Mr. and Mrs. Grube were the parents of the following children: Christian, who was born in the province of Schleswig-Holstein on the 18th of March, 1842, now a resident of Manning; Claus Henry, who is deceased; Mary, also deceased; and Sophia the wife of William Kusel, of Manning.

Claus J. Grube, who was a young man of twenty years when he set foot in the United States, acquired his education in the common schools of his native province. During the early years of his residence in Iowa he worked as a farm hand in the vicinity of Davenport, during which time he managed to save sufficient capital to enable him to set out for himself, so he rented a farm which he operated for several years. In 1874 he went to Crawford county, purchasing some land which he cultivated until his retirement in 1888, since which time he has made his home in Manning.

The 20th of September, 1867, was the wedding day of Mr. Grube and Miss Catherine Struve, a daughter of Hans and Margaret Dorothea (Kuehl) Struve. Mrs. Grube was born in Schleswig-Holstein on the 22nd of January, 1850, and there she was also reared and educated. Her parents passed their entire lives in that province, where the father followed the trade of wheelwright in connection with which he farmed, his entire attention being given to the latter activity during the later years of his life.

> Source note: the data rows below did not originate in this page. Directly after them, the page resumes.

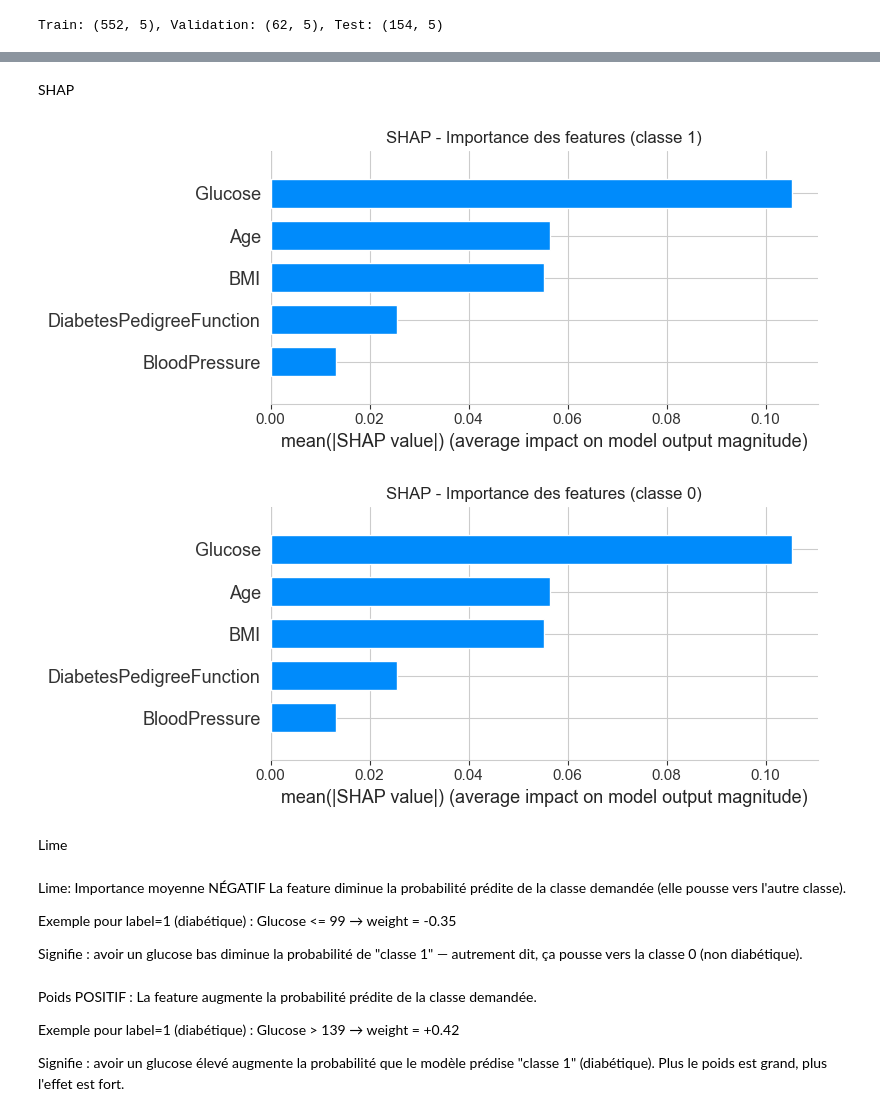
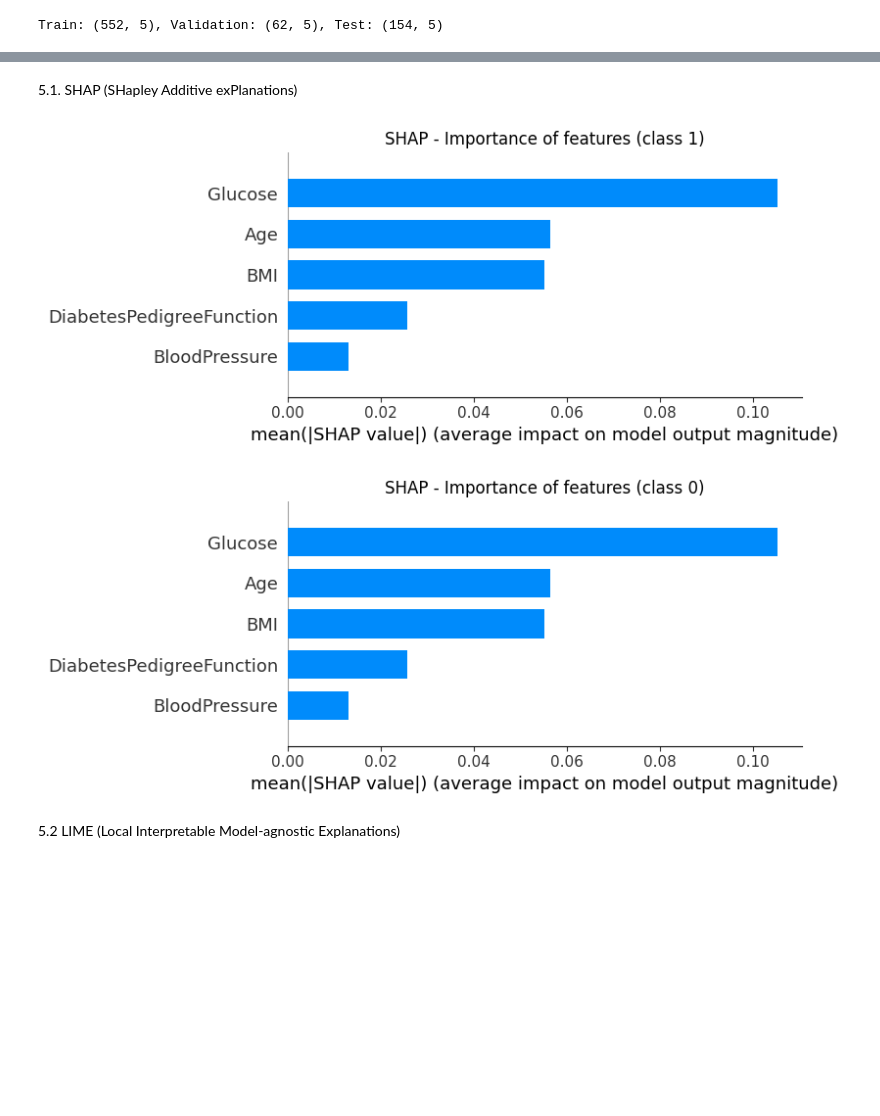
Before and after one commit to Amal1703/End-to-End-project-Mlops-XAI-GUI-Predict-Diabetes, a Jupyter notebook: notebook/test.ipynb, the cells around one changed output, grey strips where cells are left out. Drawn from its saved outputs; the diff is of its cells as text; code cells hidden in the pictures; blank space fills up the shorter version.

```diff
--- a/notebook/test.ipynb
+++ b/notebook/test.ipynb
@@ -414,2 +531,10 @@ X_test_1 = X_test.drop(['Insulin', 'Pregnancies', "SkinThickness"], axis=1)
 # %% [markdown]
 2.2 SVM
+# %%
+# get SVM params value from params.yaml
+for item in params["models"]:
+    if item['model_name'] == 'SVM':
+       C = item['params']["C"]
+       gamma = item['params']["gamma"]
+       print("C value in params.yaml:", C)
+       print("gamma value in params.yaml:", gamma)
@@ -458,3 +577,18 @@ scaler = StandardScaler()
 X_train_scaled = scaler.fit_transform(X_train_2)
 X_val_scaled = scaler.transform(X_val_2)
 X_test_scaled = scaler.transform(X_test_1)
+# %%
+# get ANN params value from params.yaml
+for item in params["models"]:
+    if item['model_name'] == 'ANN':
+       epochs = item['params']["epochs"]
+       batch_size = item['params']["batch_size"]
+       hidden_layer_sizes = item['params']["hidden_layer_sizes"]
+       hidden_layer_sizes = [int(x) for x in hidden_layer_sizes.split(',')]
+       activation_hidden_layer = item['params']["activation_hidden_layer"]
+       dropout_values = item['params']["dropout_values"]
+       dropout_values = [float(x) for x in dropout_values.split(',')]
+       l2 = item['params']["l2"]
+       # Optimizer
+       optimizer = item['params']["optimizer"]
+       lr = item['params']["lr"]
@@ -608,64 +730,52 @@ LIME approxime localement avec un modèle simple entraîné sur des perturbation
 # %% [markdown]
-SHAP
+5.1. SHAP (SHapley Additive exPlanations)
 # %%
 import warnings
 warnings.filterwarnings('ignore', category=UserWarning)
 
-feature_names = list(X_test_1.columns)
+feature_names = list(X_train_2.columns)
 
-# 1. Créer l'explainer
+# Create the explainer
 explainer = shap.Explainer(lambda x: model_ANN.predict(x, verbose=0), X_train_scaled)
 
-# 2. Calculer les valeurs SHAP (pour la classe 1, sortie native du modèle)
+# Compute the SHAP values (for class 1, the model's native output)
 shap_values = explainer(X_test_scaled, silent=True)
 
-# --- Summary plot pour la CLASSE 1 ---
+# --- Summary plot for class 1 ---
 shap.summary_plot(
     shap_values,
     X_test_scaled,
     plot_type="bar",
     feature_names=feature_names,
     show=False
 )
-plt.title("SHAP - Importance des features (classe 1)")
+plt.title("SHAP - Importance of features (class 1)")
 plt.tight_layout()
 plt.show()
 
-# --- Summary plot pour la CLASSE 0 (juste le signe inversé) ---
-shap_values_classe0 = shap.Explanation(
-    values=-shap_values.values,          # signe inversé
-    base_values=1 - shap_values.base_values,  # base_value inversée aussi
+# --- Summary plot for class 0 (just with the opposite sign) ---
+shap_values_class0 = shap.Explanation(
+    values=-shap_values.values,          # opposite sign
+    base_values=1 - shap_values.base_values,  # base_value is also inverted
     data=shap_values.data,
     feature_names=feature_names
 )
 
 shap.summary_plot(
-    shap_values_classe0,
+    shap_values_class0,
     X_test_scaled,
     plot_type="bar",
     feature_names=feature_names,
     show=False
 )
-plt.title("SHAP - Importance des features (classe 0)")
+plt.title("SHAP - Importance of features (class 0)")
 plt.tight_layout()
 plt.show()
 # %% [output]
-[figure, old version]
+[figure, new version]
-[figure, old version]
+[figure, new version]
 # %% [markdown]
-Lime
+5.2 LIME (Local Interpretable Model-agnostic Explanations)
-# %% [markdown]
-Lime: Importance moyenne NÉGATIF La feature diminue la probabilité prédite de la classe demandée (elle pousse vers l'autre classe).
-
-Exemple pour label=1 (diabétique) : Glucose <= 99   →  weight = -0.35
-
-Signifie : avoir un glucose bas diminue la probabilité de "classe 1" — autrement dit, ça pousse vers la classe 0 (non diabétique).
-# %% [markdown]
-Poids POSITIF : La feature augmente la probabilité prédite de la classe demandée.
-
-Exemple pour label=1 (diabétique) : Glucose > 139   →  weight = +0.42
-
-Signifie : avoir un glucose élevé augmente la probabilité que le modèle prédise "classe 1" (diabétique). Plus le poids est grand, plus l'effet est fort.
 # %%
 import warnings
 warnings.filterwarnings('ignore', category=UserWarning)
```
Also changed, not shown: parts of 77 cells of this notebook, 21 other files.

Both Mr. and Mrs. Grube hold membership in the Lutheran church, while fraternally he is identified with the Independent Order of Odd Fellows. Ever since granted the right of franchise by naturalization Mr. Grube has given his support to the men and measures of the democratic party, and has held various township offices. He and his wife are now enjoying in the evening of life the ease and comfort which is the well merited reward of their earlier toil and self-denial, by which means they acquired a competence which now provides them with all of the necessities and many of the luxuries of life. 

Detlef Grube 1817 - 1865
married Anna Miller 1813 - 1878

Children of Detlef & Anna:
Christian born 3/18/1842
Claus J. born 2/24/1845 married Catherine Struve born 1/22/1850 - 9/20/1867
Henry married Ida Kusel who was a sister to William Kusel
Sophia born 9/9/1852 - 10/19/1935 married William Kusel Dave Kusel's great-grandparents

Back to Dave Kusel's main page